Other than some small bond deals, that market remains dormant. A major reason is that the banks that sell the mortgage-backed bonds are waiting for regulators to complete rules aimed at strengthening this market.

The real reason investors are staying away from the mortgage bond market is because the federal reserve has driven yields so low with it’s manipulation of interest rates that investors can’t make a good risk-adjusted return. If officials really wanted to attract private capital back to this market, they would let interest rates rise. That would take care of the problem. Perhaps finalizing the rules might reduce the risk premium a little, but the real problem with the private bond market is that yields are far too low.

This is where down payments could play a crucial role. The proposed rules require banks to hold a slice of the mortgage-backed bonds they sell to investors. Banks do not like those types of restrictions.

Banks don’t like any types of restrictions. That’s exactly why the Dodd-Frank legislation put those restrictions in. If lenders want to originate dodgy loans, they are going to have to retain some of that risk on their own balance sheets. It’s the best and only way to ensure underwriting standards won’t get compromised. Forced buy-backs only go so far.

But lenders would not have to keep a piece of the bonds if the underlying loans included features that made them less likely to default. These exempt loans would be called qualified residential mortgages. Regulators effectively proposed that these loans should have a 20 percent down payment.

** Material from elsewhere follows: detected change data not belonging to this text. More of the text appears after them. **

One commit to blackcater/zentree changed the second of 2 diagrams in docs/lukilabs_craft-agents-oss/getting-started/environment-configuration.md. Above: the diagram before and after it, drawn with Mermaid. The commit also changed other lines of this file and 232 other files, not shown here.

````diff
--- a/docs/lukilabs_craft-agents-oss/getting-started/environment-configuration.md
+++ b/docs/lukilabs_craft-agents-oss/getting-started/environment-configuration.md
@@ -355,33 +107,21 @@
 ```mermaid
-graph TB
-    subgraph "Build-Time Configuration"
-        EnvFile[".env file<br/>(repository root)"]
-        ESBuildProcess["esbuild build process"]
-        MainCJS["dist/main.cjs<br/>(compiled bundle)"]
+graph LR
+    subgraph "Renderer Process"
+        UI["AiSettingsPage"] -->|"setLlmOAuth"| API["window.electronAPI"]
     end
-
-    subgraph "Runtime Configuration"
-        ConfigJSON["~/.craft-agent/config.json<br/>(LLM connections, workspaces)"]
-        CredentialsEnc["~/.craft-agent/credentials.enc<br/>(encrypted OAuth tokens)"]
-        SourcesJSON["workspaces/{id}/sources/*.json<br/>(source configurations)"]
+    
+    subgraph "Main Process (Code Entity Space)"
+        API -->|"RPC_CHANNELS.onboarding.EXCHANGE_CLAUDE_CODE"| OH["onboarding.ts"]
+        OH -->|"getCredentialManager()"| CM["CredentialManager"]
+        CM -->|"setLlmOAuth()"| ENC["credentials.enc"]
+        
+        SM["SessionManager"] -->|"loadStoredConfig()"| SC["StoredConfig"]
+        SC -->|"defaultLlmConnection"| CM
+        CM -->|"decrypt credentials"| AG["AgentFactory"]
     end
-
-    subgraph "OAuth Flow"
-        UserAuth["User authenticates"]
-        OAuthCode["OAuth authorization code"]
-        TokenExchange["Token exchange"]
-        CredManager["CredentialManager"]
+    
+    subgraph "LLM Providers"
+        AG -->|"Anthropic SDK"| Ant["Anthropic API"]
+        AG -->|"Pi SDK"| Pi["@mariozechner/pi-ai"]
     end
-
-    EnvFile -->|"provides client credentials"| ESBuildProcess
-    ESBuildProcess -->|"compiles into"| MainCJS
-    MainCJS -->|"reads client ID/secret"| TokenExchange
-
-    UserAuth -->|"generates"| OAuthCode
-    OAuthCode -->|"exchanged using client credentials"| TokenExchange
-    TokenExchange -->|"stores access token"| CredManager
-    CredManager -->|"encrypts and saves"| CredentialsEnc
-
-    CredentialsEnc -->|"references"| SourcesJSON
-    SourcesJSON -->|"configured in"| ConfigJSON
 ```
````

The proposal prompted widespread objections from consumer advocates, bankers and home builders, who said the plan could shut many borrowers out of the housing market.

Large down payments will shut many borrowers out of the housing market — many unreliable ones.

Banks, they argued, are likely to focus heavily on making qualified residential mortgages. And if those mortgages require high down payments, lenders will be hesitant to make loans with little money down.


Consumer advocates make a nuanced case. They do not deny that down payments reduce the risk of default. But they say defaults can be reduced almost as much by applying other rules that curb lending to certain types of borrowers. …

Bullshit. If this were true, they wouldn’t object to large down payments because it wouldn’t have any impact. Obviously, large down payments will weed out the bad borrowers more than the other rules will.

Borrowers who saved up for down payments may have budgeting skills that later help them make their payments … and borrowers with equity in their homes are less likely to walk away altogether, rather than try to find a solution.

Supporters of a down payment requirement also make a broader argument. They point out that the financial sector overhaul was not just meant to protect borrowers. It was also intended to make banks and financial markets more resilient to shocks like housing busts. In other words, the legislation always envisioned a trade-off between homeownership and the stability of the financial system.

There is no reasonable argument to be made in favor of small down payments. The only people trying to obfuscate the issue are left-wing housing advocates, realtors, and originate-to-sell lenders who have their own self-serving agendas. The reality is that large down payments provide stability to housing markets and our financial system. It only remains to be seen if politicians have the courage to stand up to the special interests and do the right thing for the country.